Transportation, Shops and Dining

The Oculus — officially the World Trade Center Transportation Hub — features a striking design by Spanish architect Santiago Calatrava. From the outside, it appears to be a giant white seashell. Inside it is a cathedral-like space whose towering 160-feet ribbed walls culminate in a ribbon skylight. The Oculus ties together 11 subway lines and the PATH trains to New Jersey. And it has an appealing array of shops and food venues. It is an uplifting design in a place that was once grim wreckage.

The Theater District

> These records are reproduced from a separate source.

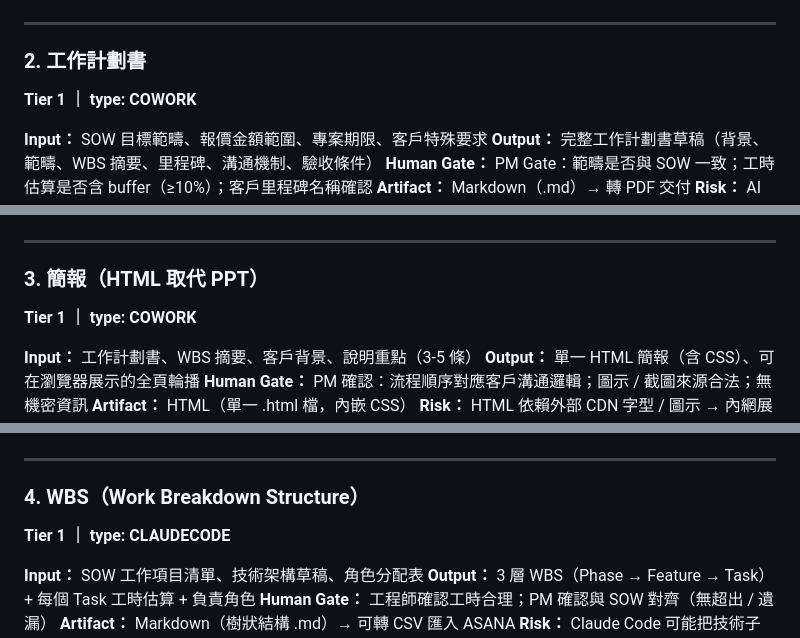
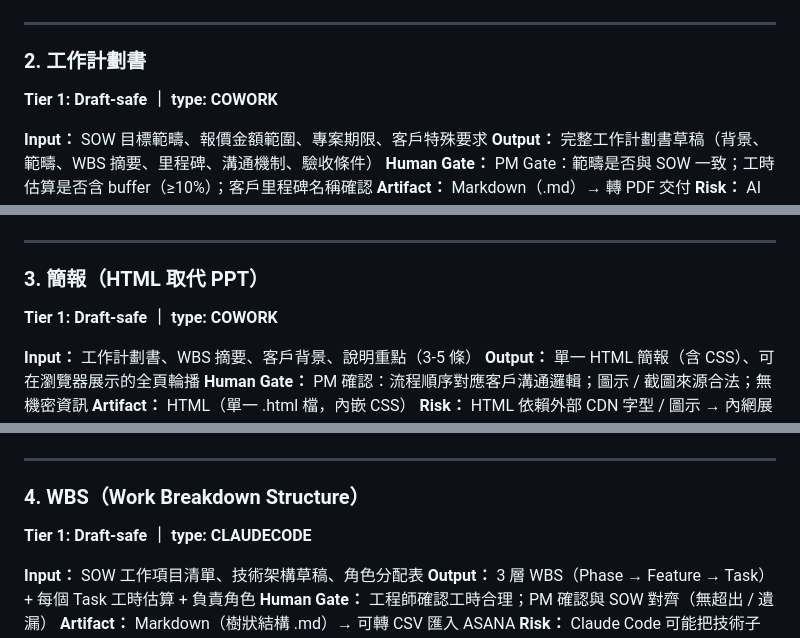
Before and after one commit to haung17/ai-cowork-flow, a Markdown page: resources-catalog.md, 3 parts joined by grey strips. GitHub-like rendering.

```diff
--- a/resources-catalog.md
+++ b/resources-catalog.md
@@ -97,7 +98,7 @@
 
 ### 2. 工作計劃書
 
-**Tier 1 ｜ type: COWORK**
+**Tier 1: Draft-safe ｜ type: COWORK**
 
 **Input：** SOW 目標範疇、報價金額範圍、專案期限、客戶特殊要求
 **Output：** 完整工作計劃書草稿（背景、範疇、WBS 摘要、里程碑、溝通機制、驗收條件）
@@ -164,7 +165,7 @@
 
 ### 3. 簡報（HTML 取代 PPT）
 
-**Tier 1 ｜ type: COWORK**
+**Tier 1: Draft-safe ｜ type: COWORK**
 
 **Input：** 工作計劃書、WBS 摘要、客戶背景、說明重點（3-5 條）
 **Output：** 單一 HTML 簡報（含 CSS）、可在瀏覽器展示的全頁輪播
@@ -226,7 +227,7 @@
 
 ### 4. WBS（Work Breakdown Structure）
 
-**Tier 1 ｜ type: CLAUDECODE**
+**Tier 1: Draft-safe ｜ type: CLAUDECODE**
 
 **Input：** SOW 工作項目清單、技術架構草稿、角色分配表
 **Output：** 3 層 WBS（Phase → Feature → Task）+ 每個 Task 工時估算 + 負責角色
```
Also changed, not shown: other parts of resources-catalog.md (+21 -11 lines), docs/impl-plan-resources-v3/02-tier4-content.md (added, +281 -0 lines), 1 other file.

The Theater District does not rank among New York’s top dining destinations. Nevertheless, it is possible to have a satisfying meal within walking distance of a Broadway show. In 2009, Charlie Palmer moved his flagship restaurant, Aureole (135 West 42nd Street, Tel. [212] 319-1660), from an Upper East Side townhouse to its current flashy space. Farther north, ViceVersa (325 West 51st Street, Tel. [212] 399-9291) is a smart, contemporary Italian restaurant. Finally, hidden in an unmarked brownstone in the heart of the district, Bar Centrale (324 West 46th Street, Tel. [212] 581-3130) is popular with people in the business.